An article describing the rising popularity of Roman food in Manhattan restaurants came out in January this year in the New York Times but, typical of my distaste for haste, I only read it yesterday (over the internet) and quite by chance at that. I think the most distinctive aspect about Roman/Lazio food, generally speaking, is that what you see is what you get … and Romans tend to thumb their noses at any “trend” or “fashion” in food … “their” cuisine is tried and tested and passed down for just as many generations as other regions (I shall name no names!) who want to lord it over us. I personally think that the best thing about this cuisine is that it serves so many vegetables and side dishes (“contorni”) with quite a variety all year round. Even my grandmother used to go for walks now and then in the countryside near where we lived looking around for wild cicoria — and the wild salad we get around here in Spring in the markets is just wonderful.
Anyway … it also got me thinking about how EASY most Roman dishes are to make and so this evening I set out to prove a point and I made abbacchio alla cacciatora. It’s far easier for me to cook this dish than it is to write about it and photograph the steps! “Alla cacciatora” chez the Romans means the use of vinegar, garlic, anchovies and rosemary – and you can cook chicken pieces this way too.
I’ve counted the photos for the initial phase -there are 12 of them. Here are the captions for each photo …
1. the lamb ( abbacchio) rougly cut into chunks
2. I use a tiny amount of flour to dust the meat
3. sauté the garlic, making sure it doens’t turn brown
4. do instead brown the lamb
5. in a glass bowl, here are some anchovy fillets, rosemary needles and vinegar
6. very expertly and professionally, I chop everything up with scissors (you could use a mortar and pestle if you’re in the mood)
7. some white wine is also needed
8. when the lamb has browned sufficiently, pour in the vinegar with the rosemary and anchovy fillets all mushed up
9. the whiff of the vinegar is quite overpowering at first … so no chance of fainting even if you wanted to …
10. then pour in the wine
11. and some water too just to be democratic – add salt and pepper too
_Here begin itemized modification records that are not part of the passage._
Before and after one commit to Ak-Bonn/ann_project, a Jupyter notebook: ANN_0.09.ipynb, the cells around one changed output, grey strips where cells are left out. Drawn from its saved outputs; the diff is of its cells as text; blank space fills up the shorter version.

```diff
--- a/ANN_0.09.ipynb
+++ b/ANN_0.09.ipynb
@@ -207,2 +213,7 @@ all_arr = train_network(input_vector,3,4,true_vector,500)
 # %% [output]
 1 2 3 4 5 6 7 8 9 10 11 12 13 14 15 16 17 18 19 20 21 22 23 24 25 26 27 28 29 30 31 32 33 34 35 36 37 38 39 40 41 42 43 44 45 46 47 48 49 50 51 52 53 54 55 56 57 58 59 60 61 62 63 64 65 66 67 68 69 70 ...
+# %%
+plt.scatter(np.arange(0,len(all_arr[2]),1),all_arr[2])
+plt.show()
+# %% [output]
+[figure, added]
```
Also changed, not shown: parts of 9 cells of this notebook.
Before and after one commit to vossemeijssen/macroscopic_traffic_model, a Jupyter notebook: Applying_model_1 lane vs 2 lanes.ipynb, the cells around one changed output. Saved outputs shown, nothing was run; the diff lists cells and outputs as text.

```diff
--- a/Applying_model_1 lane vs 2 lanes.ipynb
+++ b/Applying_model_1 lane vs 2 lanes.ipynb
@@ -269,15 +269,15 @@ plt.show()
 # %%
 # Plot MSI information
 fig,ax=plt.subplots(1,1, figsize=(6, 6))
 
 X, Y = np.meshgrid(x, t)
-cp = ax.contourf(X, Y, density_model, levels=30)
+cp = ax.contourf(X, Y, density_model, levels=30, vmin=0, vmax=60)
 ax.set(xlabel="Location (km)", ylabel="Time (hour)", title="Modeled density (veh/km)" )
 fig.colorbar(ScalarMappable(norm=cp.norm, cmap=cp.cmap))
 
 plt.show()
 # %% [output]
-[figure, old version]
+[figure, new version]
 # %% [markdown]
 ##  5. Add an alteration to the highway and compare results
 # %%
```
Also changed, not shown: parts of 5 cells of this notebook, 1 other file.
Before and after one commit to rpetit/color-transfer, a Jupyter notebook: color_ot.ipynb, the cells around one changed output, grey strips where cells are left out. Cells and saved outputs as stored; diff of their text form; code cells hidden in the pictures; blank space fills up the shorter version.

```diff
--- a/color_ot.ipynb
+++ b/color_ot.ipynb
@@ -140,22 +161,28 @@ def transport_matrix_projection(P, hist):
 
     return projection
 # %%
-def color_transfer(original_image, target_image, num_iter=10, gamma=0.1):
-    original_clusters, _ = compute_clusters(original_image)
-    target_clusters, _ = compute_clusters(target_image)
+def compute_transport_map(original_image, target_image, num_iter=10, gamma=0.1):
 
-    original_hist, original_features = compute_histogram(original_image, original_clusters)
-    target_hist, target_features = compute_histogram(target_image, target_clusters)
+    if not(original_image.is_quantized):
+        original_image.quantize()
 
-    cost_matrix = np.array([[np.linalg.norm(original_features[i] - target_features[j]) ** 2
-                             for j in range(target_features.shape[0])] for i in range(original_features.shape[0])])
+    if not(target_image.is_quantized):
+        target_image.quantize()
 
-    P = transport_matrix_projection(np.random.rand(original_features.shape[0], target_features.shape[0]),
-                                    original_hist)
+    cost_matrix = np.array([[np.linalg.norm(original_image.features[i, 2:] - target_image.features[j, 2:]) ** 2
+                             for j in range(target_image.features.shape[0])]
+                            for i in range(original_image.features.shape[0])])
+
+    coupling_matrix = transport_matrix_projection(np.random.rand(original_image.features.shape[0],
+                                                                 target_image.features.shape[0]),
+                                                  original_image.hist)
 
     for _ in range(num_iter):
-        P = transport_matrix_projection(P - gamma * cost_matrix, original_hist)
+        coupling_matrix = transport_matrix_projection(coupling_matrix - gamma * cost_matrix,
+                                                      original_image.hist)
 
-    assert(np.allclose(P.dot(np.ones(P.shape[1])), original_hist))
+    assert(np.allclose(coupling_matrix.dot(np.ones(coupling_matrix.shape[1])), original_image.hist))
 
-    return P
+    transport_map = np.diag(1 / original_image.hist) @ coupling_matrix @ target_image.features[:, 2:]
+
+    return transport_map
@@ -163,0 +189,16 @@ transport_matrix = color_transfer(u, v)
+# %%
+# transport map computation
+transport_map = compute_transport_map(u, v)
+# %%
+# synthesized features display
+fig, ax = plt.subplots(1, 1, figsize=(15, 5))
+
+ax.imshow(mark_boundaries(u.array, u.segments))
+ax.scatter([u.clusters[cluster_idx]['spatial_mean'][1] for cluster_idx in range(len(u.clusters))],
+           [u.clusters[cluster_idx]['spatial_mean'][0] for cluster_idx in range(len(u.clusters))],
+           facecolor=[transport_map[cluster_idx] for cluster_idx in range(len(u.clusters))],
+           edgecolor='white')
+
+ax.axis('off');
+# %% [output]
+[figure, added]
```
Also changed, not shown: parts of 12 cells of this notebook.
12. see how creamy it gets? At this point, cover the saucepan and simmer for about 40 minutes checking every now and then in case a little more water needs to be poured in.